[Given records Boundary: Start]
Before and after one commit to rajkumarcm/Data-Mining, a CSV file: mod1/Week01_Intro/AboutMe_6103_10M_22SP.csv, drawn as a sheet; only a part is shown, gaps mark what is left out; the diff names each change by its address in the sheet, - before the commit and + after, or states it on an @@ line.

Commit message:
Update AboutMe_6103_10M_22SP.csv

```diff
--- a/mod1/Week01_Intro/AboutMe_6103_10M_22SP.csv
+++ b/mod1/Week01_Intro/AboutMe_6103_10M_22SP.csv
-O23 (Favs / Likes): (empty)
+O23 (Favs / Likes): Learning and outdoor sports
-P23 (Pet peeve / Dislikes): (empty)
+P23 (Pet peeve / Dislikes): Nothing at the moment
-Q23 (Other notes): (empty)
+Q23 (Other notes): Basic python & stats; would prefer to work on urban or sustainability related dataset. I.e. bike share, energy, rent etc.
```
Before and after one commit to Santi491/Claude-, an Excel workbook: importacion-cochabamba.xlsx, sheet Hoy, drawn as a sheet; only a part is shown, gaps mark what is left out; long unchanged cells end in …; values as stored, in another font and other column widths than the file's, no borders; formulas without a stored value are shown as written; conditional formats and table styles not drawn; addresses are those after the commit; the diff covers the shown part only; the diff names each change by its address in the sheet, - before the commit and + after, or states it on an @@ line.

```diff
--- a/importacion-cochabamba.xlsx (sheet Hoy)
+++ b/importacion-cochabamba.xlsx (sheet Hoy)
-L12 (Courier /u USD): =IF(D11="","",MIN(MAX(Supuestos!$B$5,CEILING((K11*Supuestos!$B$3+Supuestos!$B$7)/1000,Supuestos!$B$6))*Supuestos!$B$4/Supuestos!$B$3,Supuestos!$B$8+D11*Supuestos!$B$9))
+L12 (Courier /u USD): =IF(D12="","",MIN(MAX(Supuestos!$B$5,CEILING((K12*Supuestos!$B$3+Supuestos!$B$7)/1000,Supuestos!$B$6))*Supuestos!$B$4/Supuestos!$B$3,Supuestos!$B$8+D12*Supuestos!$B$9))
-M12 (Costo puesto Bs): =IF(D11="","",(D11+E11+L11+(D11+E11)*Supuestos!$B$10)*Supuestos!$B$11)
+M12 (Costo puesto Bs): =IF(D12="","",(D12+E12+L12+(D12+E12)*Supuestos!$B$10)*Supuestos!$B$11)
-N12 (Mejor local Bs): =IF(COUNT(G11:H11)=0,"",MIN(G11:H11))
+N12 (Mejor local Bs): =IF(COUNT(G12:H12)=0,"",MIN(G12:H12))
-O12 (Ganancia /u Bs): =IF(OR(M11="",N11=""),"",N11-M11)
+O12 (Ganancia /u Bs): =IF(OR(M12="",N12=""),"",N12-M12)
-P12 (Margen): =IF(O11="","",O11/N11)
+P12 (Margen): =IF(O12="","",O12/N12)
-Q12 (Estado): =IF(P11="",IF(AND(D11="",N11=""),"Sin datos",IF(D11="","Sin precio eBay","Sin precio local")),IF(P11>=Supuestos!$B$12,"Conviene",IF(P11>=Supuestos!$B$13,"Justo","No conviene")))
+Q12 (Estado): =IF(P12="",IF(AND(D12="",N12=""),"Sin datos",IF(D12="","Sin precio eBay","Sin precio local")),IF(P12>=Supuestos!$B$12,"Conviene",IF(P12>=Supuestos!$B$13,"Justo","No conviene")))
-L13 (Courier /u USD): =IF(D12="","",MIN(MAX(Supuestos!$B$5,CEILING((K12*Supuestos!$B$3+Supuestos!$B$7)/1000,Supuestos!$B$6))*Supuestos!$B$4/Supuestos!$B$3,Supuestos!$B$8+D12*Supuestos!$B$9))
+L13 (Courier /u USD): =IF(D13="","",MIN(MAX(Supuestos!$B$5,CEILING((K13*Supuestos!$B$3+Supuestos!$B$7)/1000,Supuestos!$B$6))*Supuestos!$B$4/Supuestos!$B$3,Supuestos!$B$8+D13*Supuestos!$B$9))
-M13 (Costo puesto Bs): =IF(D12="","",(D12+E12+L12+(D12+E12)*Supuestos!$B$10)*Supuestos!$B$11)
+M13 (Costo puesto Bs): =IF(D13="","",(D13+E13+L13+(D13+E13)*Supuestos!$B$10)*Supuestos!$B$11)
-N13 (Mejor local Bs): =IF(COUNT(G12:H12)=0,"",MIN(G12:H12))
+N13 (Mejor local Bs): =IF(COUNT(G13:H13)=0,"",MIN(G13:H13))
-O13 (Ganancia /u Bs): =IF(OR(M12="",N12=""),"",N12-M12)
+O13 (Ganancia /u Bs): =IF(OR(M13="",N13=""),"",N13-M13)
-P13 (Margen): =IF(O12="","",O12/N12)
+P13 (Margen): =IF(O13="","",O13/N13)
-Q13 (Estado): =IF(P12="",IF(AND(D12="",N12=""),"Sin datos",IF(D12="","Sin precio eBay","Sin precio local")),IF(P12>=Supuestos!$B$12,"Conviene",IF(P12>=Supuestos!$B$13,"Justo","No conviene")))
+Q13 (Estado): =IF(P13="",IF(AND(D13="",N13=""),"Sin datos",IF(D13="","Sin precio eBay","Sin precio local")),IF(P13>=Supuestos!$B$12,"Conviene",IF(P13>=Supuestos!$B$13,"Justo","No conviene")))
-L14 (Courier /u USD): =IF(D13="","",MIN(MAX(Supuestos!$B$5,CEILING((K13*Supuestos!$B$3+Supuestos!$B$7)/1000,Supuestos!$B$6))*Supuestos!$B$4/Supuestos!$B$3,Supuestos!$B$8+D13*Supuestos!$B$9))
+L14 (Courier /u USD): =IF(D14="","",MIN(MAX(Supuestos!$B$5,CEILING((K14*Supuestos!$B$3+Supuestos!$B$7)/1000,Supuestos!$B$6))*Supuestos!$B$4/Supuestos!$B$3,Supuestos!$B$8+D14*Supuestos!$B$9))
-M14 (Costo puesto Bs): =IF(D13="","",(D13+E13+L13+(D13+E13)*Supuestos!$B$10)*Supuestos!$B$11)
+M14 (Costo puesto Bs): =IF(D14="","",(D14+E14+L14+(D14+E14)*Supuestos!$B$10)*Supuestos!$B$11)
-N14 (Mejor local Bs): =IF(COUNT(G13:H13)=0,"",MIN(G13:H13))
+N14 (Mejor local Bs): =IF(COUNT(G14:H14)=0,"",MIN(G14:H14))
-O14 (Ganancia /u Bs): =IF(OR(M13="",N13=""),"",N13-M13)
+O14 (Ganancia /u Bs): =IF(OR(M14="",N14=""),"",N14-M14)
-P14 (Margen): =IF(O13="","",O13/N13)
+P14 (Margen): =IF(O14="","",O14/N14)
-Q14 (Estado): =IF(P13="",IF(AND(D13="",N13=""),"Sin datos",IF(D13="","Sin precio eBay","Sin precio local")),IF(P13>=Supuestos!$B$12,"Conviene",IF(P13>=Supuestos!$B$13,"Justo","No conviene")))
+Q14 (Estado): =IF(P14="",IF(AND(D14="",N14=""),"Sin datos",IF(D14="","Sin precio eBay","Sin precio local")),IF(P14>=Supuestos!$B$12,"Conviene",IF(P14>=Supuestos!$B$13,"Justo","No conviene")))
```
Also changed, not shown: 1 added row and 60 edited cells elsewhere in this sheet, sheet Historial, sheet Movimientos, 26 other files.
[Given records Boundary: End]
Exercise goal>
Reproduce the entries above in full, so that each one reads exactly as before.

Reply>
Before and after one commit to rajkumarcm/Data-Mining, a CSV file: mod1/Week01_Intro/AboutMe_6103_10M_22SP.csv, drawn as a sheet; only a part is shown, gaps mark what is left out; the diff names each change by its address in the sheet, - before the commit and + after, or states it on an @@ line.

Commit message:
Update AboutMe_6103_10M_22SP.csv

```diff
--- a/mod1/Week01_Intro/AboutMe_6103_10M_22SP.csv
+++ b/mod1/Week01_Intro/AboutMe_6103_10M_22SP.csv
-O23 (Favs / Likes): (empty)
+O23 (Favs / Likes): Learning and outdoor sports
-P23 (Pet peeve / Dislikes): (empty)
+P23 (Pet peeve / Dislikes): Nothing at the moment
-Q23 (Other notes): (empty)
+Q23 (Other notes): Basic python & stats; would prefer to work on urban or sustainability related dataset. I.e. bike share, energy, rent etc.
```
Before and after one commit to Santi491/Claude-, an Excel workbook: importacion-cochabamba.xlsx, sheet Hoy, drawn as a sheet; only a part is shown, gaps mark what is left out; long unchanged cells end in …; values as stored, in another font and other column widths than the file's, no borders; formulas without a stored value are shown as written; conditional formats and table styles not drawn; addresses are those after the commit; the diff covers the shown part only; the diff names each change by its address in the sheet, - before the commit and + after, or states it on an @@ line.

```diff
--- a/importacion-cochabamba.xlsx (sheet Hoy)
+++ b/importacion-cochabamba.xlsx (sheet Hoy)
-L12 (Courier /u USD): =IF(D11="","",MIN(MAX(Supuestos!$B$5,CEILING((K11*Supuestos!$B$3+Supuestos!$B$7)/1000,Supuestos!$B$6))*Supuestos!$B$4/Supuestos!$B$3,Supuestos!$B$8+D11*Supuestos!$B$9))
+L12 (Courier /u USD): =IF(D12="","",MIN(MAX(Supuestos!$B$5,CEILING((K12*Supuestos!$B$3+Supuestos!$B$7)/1000,Supuestos!$B$6))*Supuestos!$B$4/Supuestos!$B$3,Supuestos!$B$8+D12*Supuestos!$B$9))
-M12 (Costo puesto Bs): =IF(D11="","",(D11+E11+L11+(D11+E11)*Supuestos!$B$10)*Supuestos!$B$11)
+M12 (Costo puesto Bs): =IF(D12="","",(D12+E12+L12+(D12+E12)*Supuestos!$B$10)*Supuestos!$B$11)
-N12 (Mejor local Bs): =IF(COUNT(G11:H11)=0,"",MIN(G11:H11))
+N12 (Mejor local Bs): =IF(COUNT(G12:H12)=0,"",MIN(G12:H12))
-O12 (Ganancia /u Bs): =IF(OR(M11="",N11=""),"",N11-M11)
+O12 (Ganancia /u Bs): =IF(OR(M12="",N12=""),"",N12-M12)
-P12 (Margen): =IF(O11="","",O11/N11)
+P12 (Margen): =IF(O12="","",O12/N12)
-Q12 (Estado): =IF(P11="",IF(AND(D11="",N11=""),"Sin datos",IF(D11="","Sin precio eBay","Sin precio local")),IF(P11>=Supuestos!$B$12,"Conviene",IF(P11>=Supuestos!$B$13,"Justo","No conviene")))
+Q12 (Estado): =IF(P12="",IF(AND(D12="",N12=""),"Sin datos",IF(D12="","Sin precio eBay","Sin precio local")),IF(P12>=Supuestos!$B$12,"Conviene",IF(P12>=Supuestos!$B$13,"Justo","No conviene")))
-L13 (Courier /u USD): =IF(D12="","",MIN(MAX(Supuestos!$B$5,CEILING((K12*Supuestos!$B$3+Supuestos!$B$7)/1000,Supuestos!$B$6))*Supuestos!$B$4/Supuestos!$B$3,Supuestos!$B$8+D12*Supuestos!$B$9))
+L13 (Courier /u USD): =IF(D13="","",MIN(MAX(Supuestos!$B$5,CEILING((K13*Supuestos!$B$3+Supuestos!$B$7)/1000,Supuestos!$B$6))*Supuestos!$B$4/Supuestos!$B$3,Supuestos!$B$8+D13*Supuestos!$B$9))
-M13 (Costo puesto Bs): =IF(D12="","",(D12+E12+L12+(D12+E12)*Supuestos!$B$10)*Supuestos!$B$11)
+M13 (Costo puesto Bs): =IF(D13="","",(D13+E13+L13+(D13+E13)*Supuestos!$B$10)*Supuestos!$B$11)
-N13 (Mejor local Bs): =IF(COUNT(G12:H12)=0,"",MIN(G12:H12))
+N13 (Mejor local Bs): =IF(COUNT(G13:H13)=0,"",MIN(G13:H13))
-O13 (Ganancia /u Bs): =IF(OR(M12="",N12=""),"",N12-M12)
+O13 (Ganancia /u Bs): =IF(OR(M13="",N13=""),"",N13-M13)
-P13 (Margen): =IF(O12="","",O12/N12)
+P13 (Margen): =IF(O13="","",O13/N13)
-Q13 (Estado): =IF(P12="",IF(AND(D12="",N12=""),"Sin datos",IF(D12="","Sin precio eBay","Sin precio local")),IF(P12>=Supuestos!$B$12,"Conviene",IF(P12>=Supuestos!$B$13,"Justo","No conviene")))
+Q13 (Estado): =IF(P13="",IF(AND(D13="",N13=""),"Sin datos",IF(D13="","Sin precio eBay","Sin precio local")),IF(P13>=Supuestos!$B$12,"Conviene",IF(P13>=Supuestos!$B$13,"Justo","No conviene")))
-L14 (Courier /u USD): =IF(D13="","",MIN(MAX(Supuestos!$B$5,CEILING((K13*Supuestos!$B$3+Supuestos!$B$7)/1000,Supuestos!$B$6))*Supuestos!$B$4/Supuestos!$B$3,Supuestos!$B$8+D13*Supuestos!$B$9))
+L14 (Courier /u USD): =IF(D14="","",MIN(MAX(Supuestos!$B$5,CEILING((K14*Supuestos!$B$3+Supuestos!$B$7)/1000,Supuestos!$B$6))*Supuestos!$B$4/Supuestos!$B$3,Supuestos!$B$8+D14*Supuestos!$B$9))
-M14 (Costo puesto Bs): =IF(D13="","",(D13+E13+L13+(D13+E13)*Supuestos!$B$10)*Supuestos!$B$11)
+M14 (Costo puesto Bs): =IF(D14="","",(D14+E14+L14+(D14+E14)*Supuestos!$B$10)*Supuestos!$B$11)
-N14 (Mejor local Bs): =IF(COUNT(G13:H13)=0,"",MIN(G13:H13))
+N14 (Mejor local Bs): =IF(COUNT(G14:H14)=0,"",MIN(G14:H14))
-O14 (Ganancia /u Bs): =IF(OR(M13="",N13=""),"",N13-M13)
+O14 (Ganancia /u Bs): =IF(OR(M14="",N14=""),"",N14-M14)
-P14 (Margen): =IF(O13="","",O13/N13)
+P14 (Margen): =IF(O14="","",O14/N14)
-Q14 (Estado): =IF(P13="",IF(AND(D13="",N13=""),"Sin datos",IF(D13="","Sin precio eBay","Sin precio local")),IF(P13>=Supuestos!$B$12,"Conviene",IF(P13>=Supuestos!$B$13,"Justo","No conviene")))
+Q14 (Estado): =IF(P14="",IF(AND(D14="",N14=""),"Sin datos",IF(D14="","Sin precio eBay","Sin precio local")),IF(P14>=Supuestos!$B$12,"Conviene",IF(P14>=Supuestos!$B$13,"Justo","No conviene")))
```
Also changed, not shown: 1 added row and 60 edited cells elsewhere in this sheet, sheet Historial, sheet Movimientos, 26 other files.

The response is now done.